[GIVEN ENTRIES]

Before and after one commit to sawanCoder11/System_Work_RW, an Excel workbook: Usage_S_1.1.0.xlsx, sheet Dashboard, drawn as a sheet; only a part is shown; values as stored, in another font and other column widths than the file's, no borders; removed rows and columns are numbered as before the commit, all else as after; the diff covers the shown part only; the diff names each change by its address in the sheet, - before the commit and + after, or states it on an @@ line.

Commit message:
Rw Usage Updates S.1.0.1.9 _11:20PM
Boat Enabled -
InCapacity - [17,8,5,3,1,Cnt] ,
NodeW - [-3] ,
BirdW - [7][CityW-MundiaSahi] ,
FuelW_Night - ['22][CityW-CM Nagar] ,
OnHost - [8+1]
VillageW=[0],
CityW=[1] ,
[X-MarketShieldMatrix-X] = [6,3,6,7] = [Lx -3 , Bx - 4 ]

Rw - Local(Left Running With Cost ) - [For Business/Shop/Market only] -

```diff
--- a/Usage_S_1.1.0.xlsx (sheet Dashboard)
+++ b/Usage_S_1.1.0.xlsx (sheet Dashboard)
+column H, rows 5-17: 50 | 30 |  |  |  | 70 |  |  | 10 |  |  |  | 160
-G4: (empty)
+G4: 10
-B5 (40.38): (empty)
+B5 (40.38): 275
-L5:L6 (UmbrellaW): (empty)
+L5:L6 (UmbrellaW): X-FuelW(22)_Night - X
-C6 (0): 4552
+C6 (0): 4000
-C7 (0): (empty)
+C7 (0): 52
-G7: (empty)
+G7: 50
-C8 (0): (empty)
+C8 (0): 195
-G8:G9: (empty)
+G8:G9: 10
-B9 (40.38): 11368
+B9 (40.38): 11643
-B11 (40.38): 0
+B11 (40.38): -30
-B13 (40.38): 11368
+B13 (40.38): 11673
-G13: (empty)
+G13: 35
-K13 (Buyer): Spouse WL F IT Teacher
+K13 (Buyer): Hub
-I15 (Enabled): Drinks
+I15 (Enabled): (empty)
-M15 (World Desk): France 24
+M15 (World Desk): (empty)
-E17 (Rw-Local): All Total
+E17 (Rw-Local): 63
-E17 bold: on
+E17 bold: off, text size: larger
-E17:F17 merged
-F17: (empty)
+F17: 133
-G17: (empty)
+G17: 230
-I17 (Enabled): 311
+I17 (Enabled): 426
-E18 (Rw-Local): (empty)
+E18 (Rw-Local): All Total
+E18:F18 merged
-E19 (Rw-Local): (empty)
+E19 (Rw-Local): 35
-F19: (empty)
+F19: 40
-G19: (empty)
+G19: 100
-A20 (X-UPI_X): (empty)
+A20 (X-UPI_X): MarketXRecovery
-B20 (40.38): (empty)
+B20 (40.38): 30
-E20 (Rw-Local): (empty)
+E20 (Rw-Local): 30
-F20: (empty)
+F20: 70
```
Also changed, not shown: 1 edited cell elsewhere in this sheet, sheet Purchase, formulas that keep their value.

[/GIVEN ENTRIES]

_PROBLEM_
Could you reproduce all of the material above, exactly as it reads?

_TASK OUTPUT_
Before and after one commit to sawanCoder11/System_Work_RW, an Excel workbook: Usage_S_1.1.0.xlsx, sheet Dashboard, drawn as a sheet; only a part is shown; values as stored, in another font and other column widths than the file's, no borders; removed rows and columns are numbered as before the commit, all else as after; the diff covers the shown part only; the diff names each change by its address in the sheet, - before the commit and + after, or states it on an @@ line.

Commit message:
Rw Usage Updates S.1.0.1.9 _11:20PM
Boat Enabled -
InCapacity - [17,8,5,3,1,Cnt] ,
NodeW - [-3] ,
BirdW - [7][CityW-MundiaSahi] ,
FuelW_Night - ['22][CityW-CM Nagar] ,
OnHost - [8+1]
VillageW=[0],
CityW=[1] ,
[X-MarketShieldMatrix-X] = [6,3,6,7] = [Lx -3 , Bx - 4 ]

Rw - Local(Left Running With Cost ) - [For Business/Shop/Market only] -

```diff
--- a/Usage_S_1.1.0.xlsx (sheet Dashboard)
+++ b/Usage_S_1.1.0.xlsx (sheet Dashboard)
+column H, rows 5-17: 50 | 30 |  |  |  | 70 |  |  | 10 |  |  |  | 160
-G4: (empty)
+G4: 10
-B5 (40.38): (empty)
+B5 (40.38): 275
-L5:L6 (UmbrellaW): (empty)
+L5:L6 (UmbrellaW): X-FuelW(22)_Night - X
-C6 (0): 4552
+C6 (0): 4000
-C7 (0): (empty)
+C7 (0): 52
-G7: (empty)
+G7: 50
-C8 (0): (empty)
+C8 (0): 195
-G8:G9: (empty)
+G8:G9: 10
-B9 (40.38): 11368
+B9 (40.38): 11643
-B11 (40.38): 0
+B11 (40.38): -30
-B13 (40.38): 11368
+B13 (40.38): 11673
-G13: (empty)
+G13: 35
-K13 (Buyer): Spouse WL F IT Teacher
+K13 (Buyer): Hub
-I15 (Enabled): Drinks
+I15 (Enabled): (empty)
-M15 (World Desk): France 24
+M15 (World Desk): (empty)
-E17 (Rw-Local): All Total
+E17 (Rw-Local): 63
-E17 bold: on
+E17 bold: off, text size: larger
-E17:F17 merged
-F17: (empty)
+F17: 133
-G17: (empty)
+G17: 230
-I17 (Enabled): 311
+I17 (Enabled): 426
-E18 (Rw-Local): (empty)
+E18 (Rw-Local): All Total
+E18:F18 merged
-E19 (Rw-Local): (empty)
+E19 (Rw-Local): 35
-F19: (empty)
+F19: 40
-G19: (empty)
+G19: 100
-A20 (X-UPI_X): (empty)
+A20 (X-UPI_X): MarketXRecovery
-B20 (40.38): (empty)
+B20 (40.38): 30
-E20 (Rw-Local): (empty)
+E20 (Rw-Local): 30
-F20: (empty)
+F20: 70
```
Also changed, not shown: 1 edited cell elsewhere in this sheet, sheet Purchase, formulas that keep their value.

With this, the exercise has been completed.